The world’s cities will need to accommodate an additional 2,4 billion people by 2050, according to the World Health Organisation. A growing number of architects think those residents could live in wooden skyscrapers. Every cubic metre of wood sequesters 1 ton of carbon from the atmosphere. Compared with concrete and steel, building with timber would reduce emissions by up to 81 per cent, says architect Michael Green, who will complete construction on the Wood Innovation and Design Centre in British Columbia, Canada, in September. The finished structure is expected to reach 29,5 metres, which will make it the world’s tallest wooden building.
Wooden architecture is reaching these new heights thanks to mass timber.
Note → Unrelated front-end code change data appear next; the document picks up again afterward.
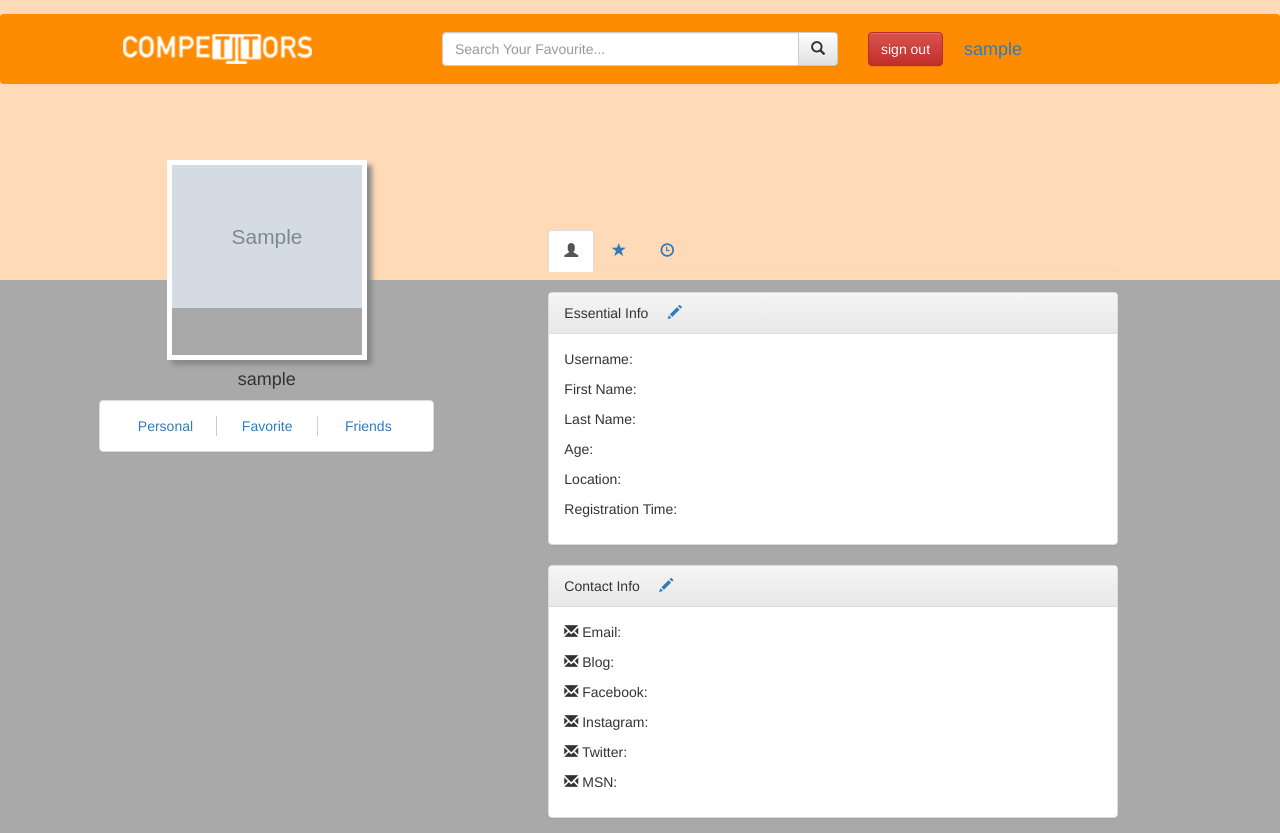
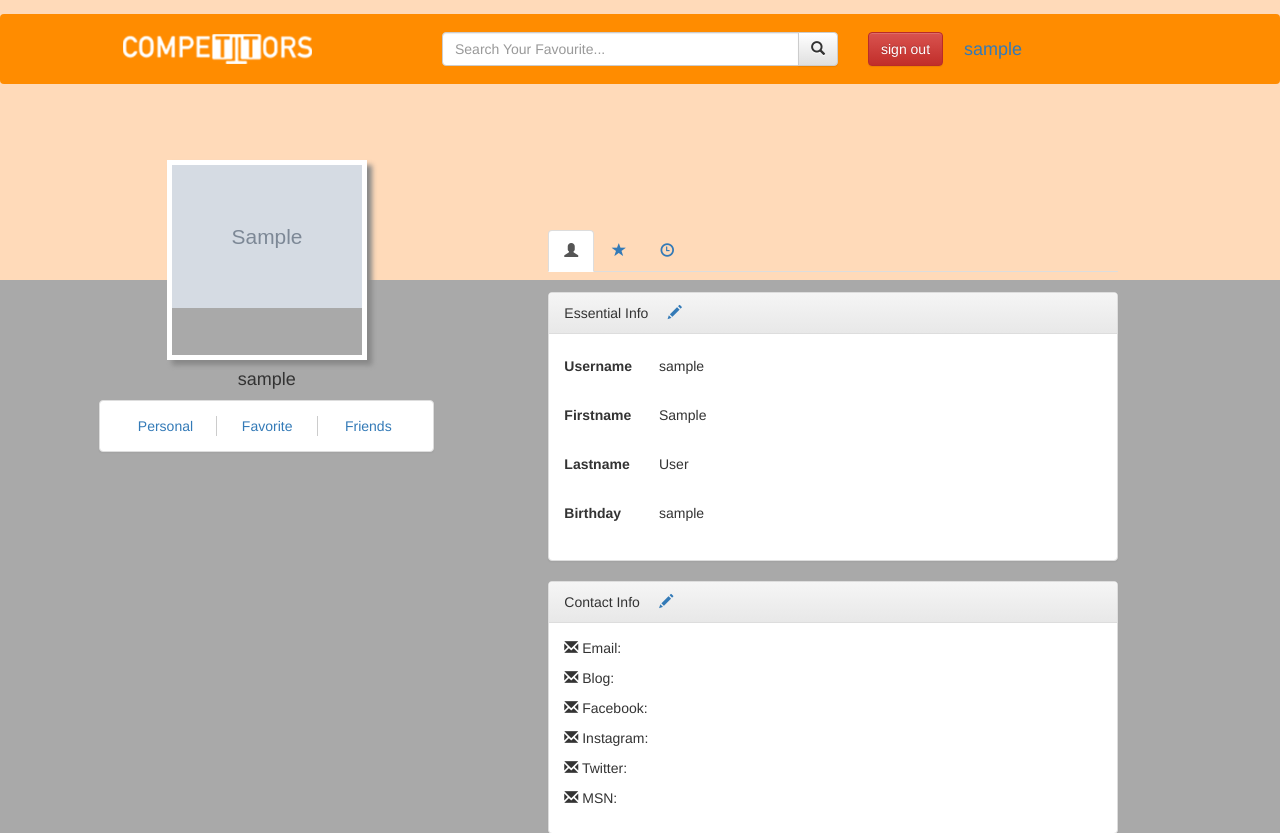
Before and after one commit to competitor/competitors, a Django app: page /see_profile/sample in a window 1280 px wide. Shown: the top 833 px of the page. Run offline with Django 3.2, Linux system fonts and the light colour scheme; a user stored in the database is signed in; data comes from the database, SQL or seed files in the repository; tables that the repository leaves empty hold one stand-in row (values such as "Sample post"); grey boxes marked "Sample" are stand-in pictures; some libraries are stand-ins or nearby versions.

Commit message:
edit status added

```diff
--- a/competitors/static/competitors/css/profile.css
+++ b/competitors/static/competitors/css/profile.css
@@ -17,6 +17,10 @@
 	padding: 0;
 	height: inherit;
 
+}
+
+.cp-profile-form-label{
+	text-align: left!important;
 }
 
 #navbar-container{
--- a/competitors/templates/competitors/profile.html
+++ b/competitors/templates/competitors/profile.html
@@ -123,17 +123,52 @@
                         <div class="panel panel-default">
                             <div class="panel-heading">
                                 Essential Info &nbsp;&nbsp;&nbsp;
-                                <a href="javascript:;" class="glyphicon glyphicon-pencil" aria-hidden="true"></a>
+                                <a ng-show="!edit" href="javascript:;" ng-click="edit=!edit" class="glyphicon glyphicon-pencil" aria-hidden="true"></a>
+                                <a ng-show="edit" href="javascript:;" ng-click="edit=!edit" class="glyphicon glyphicon-floppy-save" aria-hidden="true"></a>
 
                             </div>
 
                             <div class="text-left panel-body">
-                                <p>Username: </p>
+                                <form class="form-horizontal">
+                                    <div class="form-group">
+                                        <label for="inputEmail3" class="col-sm-2 control-label cp-profile-form-label">Username</label>
+                                        <div class="col-sm-9">
+                                            <p class="form-control-static" ng-show="!edit">{{currentUser.user.username}}</p>
+                                            <input ng-show="edit" type="email" class="form-control input" value="{{currentUser.user.username}}" id="inputEmail3" placeholder="Email">
+                                        </div>
+                                    </div>
+                                    <div class="form-group">
+                                        <label for="inputPassword3" class="col-sm-2 control-label cp-profile-form-label">Firstname</label>
+                                        <div class="col-sm-9">
+                                            <p class="form-control-static" ng-show="!edit">{{currentUser.user.first_name}}</p>
+                                            <input type="password" ng-show="edit" class="form-control" value="{{currentUser.user.first_name}}" id="inputPassword3" placeholder="Password">
+                                        </div>
+                                    </div>
+                                    <div class="form-group">
+                                        <label for="inputPassword3" class="col-sm-2 control-label cp-profile-form-label">Lastname</label>
+                                        <div class="col-sm-9">
+                                            <p class="form-control-static" ng-show="!edit">{{currentUser.user.last_name}}</p>
+                                            <input type="password" ng-show="edit" value="{{currentUser.user.last_name}}" class="form-control" id="inputPassword3" placeholder="Password">
+                                        </div>
+                                    </div>
+                                    <div class="form-group">
+                                        <label for="inputPassword3" class="col-sm-2 control-label cp-profile-form-label">Birthday</label>
+                                        <div class="col-sm-9">
+                                            <p class="form-control-static" ng-show="!edit">{{currentUser.user.username}}</p>
+                                            <input type="date" ng-show="edit" class="form-control" id="inputPassword3" placeholder="Password">
+                                        </div>
+                                    </div>
+                                </form>
+<!--                                                     <h4>Username: {{currentUser.user.username}}</h4>
+                    <h4>Fisrtname: {{currentUser.user.first_name}}</h4>
+                    <h4>Last Name: {{currentUser.user.last_name}}</h4>
+                    <h4>Age: {{currentUser.age}}</h4> -->
+                            <!--     <p>Username: </p>
                                 <p>First Name: </p>
                                 <p>Last Name: </p>
                                 <p>Age: </p>
                                 <p>Location: </p>
-                                <p>Registration Time:</p>
+                                <p>Registration Time:</p> -->
                             </div>
                         </div>
 
@@ -295,6 +330,7 @@
 <script type="text/javascript" src="{{STATIC_URL}}competitors/js/base.js"></script>
 <script type="text/javascript">
 competitorsApp.controller('profile',['$scope', function($scope){
+    $scope.edit = false;
     $scope.personalshow = true;
     $scope.favoriteshow =false;
     $scope.friendsshow =false;
```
Composed of thin layers of wood from young or low-grade trees glued together into giant panels up to 400 mm thick, mass timber is stronger than regular planks, allowing architects to build towers as high as 42 storeys.
Västerbroplan (image 1)
Height: 34 storeys
Status: Built by 2023
Architect: CF Møller and Dinell Johansson
Wood Innovation and Design Centre (image 2)
Prince George, British Columbia, Canada
Height: Six storeys
Status: Built by September 2014
Architect: Michael Green Architecture
Timber Tower Research Project (image 3)
Height: 42 storeys
Status: Proof of concept only
Architect: Skidmore, Owings & Merrill
– Sarah Fecht